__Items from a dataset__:
○ ○ ○ ○ ○

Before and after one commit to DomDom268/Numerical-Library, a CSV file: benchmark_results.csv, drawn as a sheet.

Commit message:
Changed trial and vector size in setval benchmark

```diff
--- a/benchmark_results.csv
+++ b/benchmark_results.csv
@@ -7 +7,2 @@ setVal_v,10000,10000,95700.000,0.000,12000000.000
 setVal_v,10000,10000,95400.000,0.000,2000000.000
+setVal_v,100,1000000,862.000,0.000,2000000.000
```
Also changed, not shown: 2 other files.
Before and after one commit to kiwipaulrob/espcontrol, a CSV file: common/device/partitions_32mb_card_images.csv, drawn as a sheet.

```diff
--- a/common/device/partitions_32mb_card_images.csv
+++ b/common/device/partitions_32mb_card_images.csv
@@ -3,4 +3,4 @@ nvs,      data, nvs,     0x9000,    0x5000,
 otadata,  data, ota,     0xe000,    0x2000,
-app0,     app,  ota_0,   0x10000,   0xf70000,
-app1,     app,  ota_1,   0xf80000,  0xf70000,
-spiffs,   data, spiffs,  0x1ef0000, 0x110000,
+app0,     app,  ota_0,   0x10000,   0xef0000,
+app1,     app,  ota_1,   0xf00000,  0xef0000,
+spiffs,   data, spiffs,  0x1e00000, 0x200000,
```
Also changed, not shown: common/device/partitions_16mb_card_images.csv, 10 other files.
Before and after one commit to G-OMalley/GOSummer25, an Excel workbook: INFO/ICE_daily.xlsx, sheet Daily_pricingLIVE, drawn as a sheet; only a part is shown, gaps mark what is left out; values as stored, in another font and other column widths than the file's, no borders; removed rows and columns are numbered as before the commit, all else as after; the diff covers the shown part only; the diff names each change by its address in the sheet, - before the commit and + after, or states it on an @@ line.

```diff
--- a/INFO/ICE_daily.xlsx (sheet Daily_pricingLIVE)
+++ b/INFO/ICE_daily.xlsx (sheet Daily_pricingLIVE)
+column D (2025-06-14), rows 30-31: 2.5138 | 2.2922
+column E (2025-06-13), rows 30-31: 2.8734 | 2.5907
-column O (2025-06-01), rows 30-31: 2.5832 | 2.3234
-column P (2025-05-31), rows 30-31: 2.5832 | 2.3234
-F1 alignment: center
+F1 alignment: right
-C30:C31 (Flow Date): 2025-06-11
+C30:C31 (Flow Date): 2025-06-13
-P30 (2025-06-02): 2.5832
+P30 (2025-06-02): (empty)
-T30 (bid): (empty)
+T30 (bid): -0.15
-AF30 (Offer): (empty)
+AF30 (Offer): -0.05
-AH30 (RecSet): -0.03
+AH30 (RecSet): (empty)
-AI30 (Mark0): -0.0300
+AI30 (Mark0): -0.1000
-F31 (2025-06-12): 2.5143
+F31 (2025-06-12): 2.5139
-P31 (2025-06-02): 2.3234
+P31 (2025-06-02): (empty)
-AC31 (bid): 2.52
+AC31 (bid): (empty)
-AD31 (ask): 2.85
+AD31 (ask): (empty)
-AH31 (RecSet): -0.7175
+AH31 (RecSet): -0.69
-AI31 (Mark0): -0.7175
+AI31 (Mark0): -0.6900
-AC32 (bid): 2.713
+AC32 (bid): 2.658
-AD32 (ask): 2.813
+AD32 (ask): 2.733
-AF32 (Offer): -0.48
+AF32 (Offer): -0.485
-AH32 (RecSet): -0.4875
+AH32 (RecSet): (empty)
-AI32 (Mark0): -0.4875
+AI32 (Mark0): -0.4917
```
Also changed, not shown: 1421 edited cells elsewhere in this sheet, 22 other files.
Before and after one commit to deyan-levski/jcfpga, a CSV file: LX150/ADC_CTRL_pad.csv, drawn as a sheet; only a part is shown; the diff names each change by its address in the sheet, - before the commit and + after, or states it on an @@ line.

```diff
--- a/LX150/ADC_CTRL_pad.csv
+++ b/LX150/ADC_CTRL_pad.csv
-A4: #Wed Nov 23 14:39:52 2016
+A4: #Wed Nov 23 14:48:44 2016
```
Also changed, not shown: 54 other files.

○ ○ ○ ○ ○

Print all of the entries exactly as they are written.

__Output of the exercise__:
Before and after one commit to DomDom268/Numerical-Library, a CSV file: benchmark_results.csv, drawn as a sheet.

Commit message:
Changed trial and vector size in setval benchmark

```diff
--- a/benchmark_results.csv
+++ b/benchmark_results.csv
@@ -7 +7,2 @@ setVal_v,10000,10000,95700.000,0.000,12000000.000
 setVal_v,10000,10000,95400.000,0.000,2000000.000
+setVal_v,100,1000000,862.000,0.000,2000000.000
```
Also changed, not shown: 2 other files.
Before and after one commit to kiwipaulrob/espcontrol, a CSV file: common/device/partitions_32mb_card_images.csv, drawn as a sheet.

```diff
--- a/common/device/partitions_32mb_card_images.csv
+++ b/common/device/partitions_32mb_card_images.csv
@@ -3,4 +3,4 @@ nvs,      data, nvs,     0x9000,    0x5000,
 otadata,  data, ota,     0xe000,    0x2000,
-app0,     app,  ota_0,   0x10000,   0xf70000,
-app1,     app,  ota_1,   0xf80000,  0xf70000,
-spiffs,   data, spiffs,  0x1ef0000, 0x110000,
+app0,     app,  ota_0,   0x10000,   0xef0000,
+app1,     app,  ota_1,   0xf00000,  0xef0000,
+spiffs,   data, spiffs,  0x1e00000, 0x200000,
```
Also changed, not shown: common/device/partitions_16mb_card_images.csv, 10 other files.
Before and after one commit to G-OMalley/GOSummer25, an Excel workbook: INFO/ICE_daily.xlsx, sheet Daily_pricingLIVE, drawn as a sheet; only a part is shown, gaps mark what is left out; values as stored, in another font and other column widths than the file's, no borders; removed rows and columns are numbered as before the commit, all else as after; the diff covers the shown part only; the diff names each change by its address in the sheet, - before the commit and + after, or states it on an @@ line.

```diff
--- a/INFO/ICE_daily.xlsx (sheet Daily_pricingLIVE)
+++ b/INFO/ICE_daily.xlsx (sheet Daily_pricingLIVE)
+column D (2025-06-14), rows 30-31: 2.5138 | 2.2922
+column E (2025-06-13), rows 30-31: 2.8734 | 2.5907
-column O (2025-06-01), rows 30-31: 2.5832 | 2.3234
-column P (2025-05-31), rows 30-31: 2.5832 | 2.3234
-F1 alignment: center
+F1 alignment: right
-C30:C31 (Flow Date): 2025-06-11
+C30:C31 (Flow Date): 2025-06-13
-P30 (2025-06-02): 2.5832
+P30 (2025-06-02): (empty)
-T30 (bid): (empty)
+T30 (bid): -0.15
-AF30 (Offer): (empty)
+AF30 (Offer): -0.05
-AH30 (RecSet): -0.03
+AH30 (RecSet): (empty)
-AI30 (Mark0): -0.0300
+AI30 (Mark0): -0.1000
-F31 (2025-06-12): 2.5143
+F31 (2025-06-12): 2.5139
-P31 (2025-06-02): 2.3234
+P31 (2025-06-02): (empty)
-AC31 (bid): 2.52
+AC31 (bid): (empty)
-AD31 (ask): 2.85
+AD31 (ask): (empty)
-AH31 (RecSet): -0.7175
+AH31 (RecSet): -0.69
-AI31 (Mark0): -0.7175
+AI31 (Mark0): -0.6900
-AC32 (bid): 2.713
+AC32 (bid): 2.658
-AD32 (ask): 2.813
+AD32 (ask): 2.733
-AF32 (Offer): -0.48
+AF32 (Offer): -0.485
-AH32 (RecSet): -0.4875
+AH32 (RecSet): (empty)
-AI32 (Mark0): -0.4875
+AI32 (Mark0): -0.4917
```
Also changed, not shown: 1421 edited cells elsewhere in this sheet, 22 other files.
Before and after one commit to deyan-levski/jcfpga, a CSV file: LX150/ADC_CTRL_pad.csv, drawn as a sheet; only a part is shown; the diff names each change by its address in the sheet, - before the commit and + after, or states it on an @@ line.

```diff
--- a/LX150/ADC_CTRL_pad.csv
+++ b/LX150/ADC_CTRL_pad.csv
-A4: #Wed Nov 23 14:39:52 2016
+A4: #Wed Nov 23 14:48:44 2016
```
Also changed, not shown: 54 other files.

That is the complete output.